▶ **PROVIDED RECORDS**:
# # #
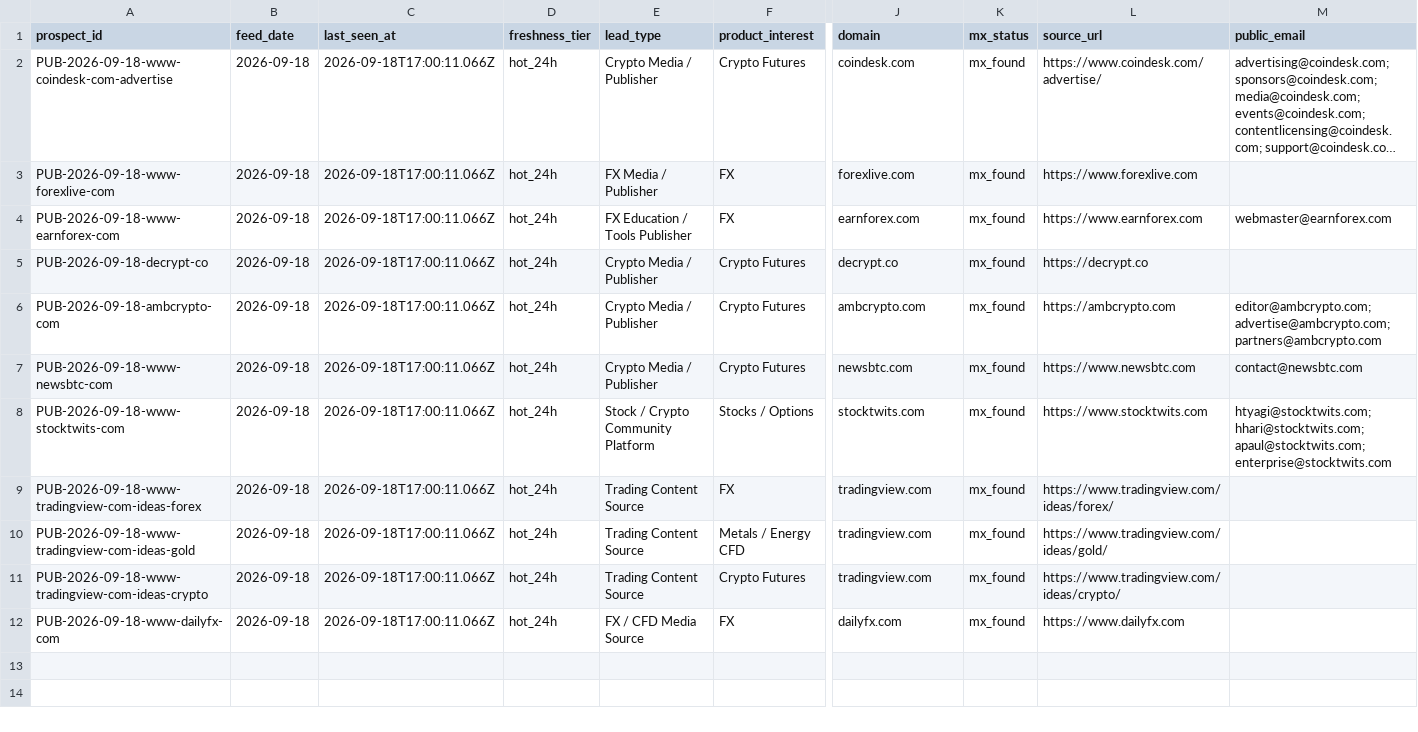
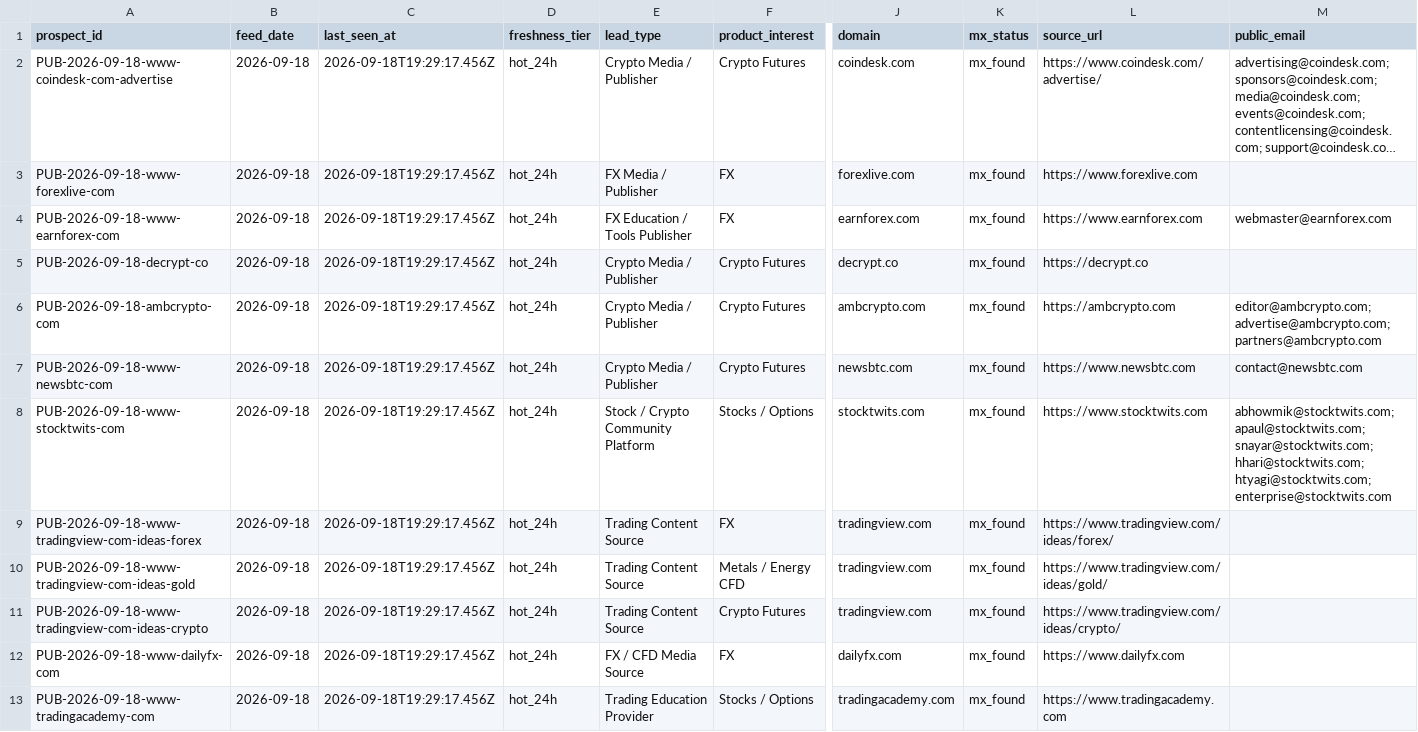
Before and after one commit to songchen539-alt/daily-active-trader-leads, a CSV file: data/public-contact-prospects.csv, drawn as a sheet; only a part is shown, gaps mark what is left out; long unchanged cells end in …; rows hold the shown columns only; the diff names each change by its address in the sheet, - before the commit and + after, or states it on an @@ line.

```diff
--- a/data/public-contact-prospects.csv
+++ b/data/public-contact-prospects.csv
-C2:C12 (last_seen_at): 2026-09-18T17:00:11.066Z
+C2:C12 (last_seen_at): 2026-09-18T19:29:17.456Z
-M8 (public_email): htyagi@stocktwits.com; hhari@stocktwits.com; apaul@stocktwits.com; enterprise@stocktwits.com
+M8 (public_email): abhowmik@stocktwits.com; apaul@stocktwits.com; snayar@stocktwits.com; hhari@stocktwits.com; htyagi@stocktwits.com; enterprise@stocktwits.com
+row 13: PUB-2026-09-18-www-tradingacademy-com | 2026-09-18 | 2026-09-18T19:29:17.456Z | hot_24h | Trading Education Provider | Stocks / Options | tradingacademy.com | mx_found | https://www.tradingacademy.com
```
Also changed, not shown: data/client-opportunities.csv, data/contactable-prospects.csv, 10 other files.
# # #
▶ **TASK STATEMENT**:
Output the data exactly, pictures omitted.

▶ **RESULT**:
Before and after one commit to songchen539-alt/daily-active-trader-leads, a CSV file: data/public-contact-prospects.csv, drawn as a sheet; only a part is shown, gaps mark what is left out; long unchanged cells end in …; rows hold the shown columns only; the diff names each change by its address in the sheet, - before the commit and + after, or states it on an @@ line.

```diff
--- a/data/public-contact-prospects.csv
+++ b/data/public-contact-prospects.csv
-C2:C12 (last_seen_at): 2026-09-18T17:00:11.066Z
+C2:C12 (last_seen_at): 2026-09-18T19:29:17.456Z
-M8 (public_email): htyagi@stocktwits.com; hhari@stocktwits.com; apaul@stocktwits.com; enterprise@stocktwits.com
+M8 (public_email): abhowmik@stocktwits.com; apaul@stocktwits.com; snayar@stocktwits.com; hhari@stocktwits.com; htyagi@stocktwits.com; enterprise@stocktwits.com
+row 13: PUB-2026-09-18-www-tradingacademy-com | 2026-09-18 | 2026-09-18T19:29:17.456Z | hot_24h | Trading Education Provider | Stocks / Options | tradingacademy.com | mx_found | https://www.tradingacademy.com
```
Also changed, not shown: data/client-opportunities.csv, data/contactable-prospects.csv, 10 other files.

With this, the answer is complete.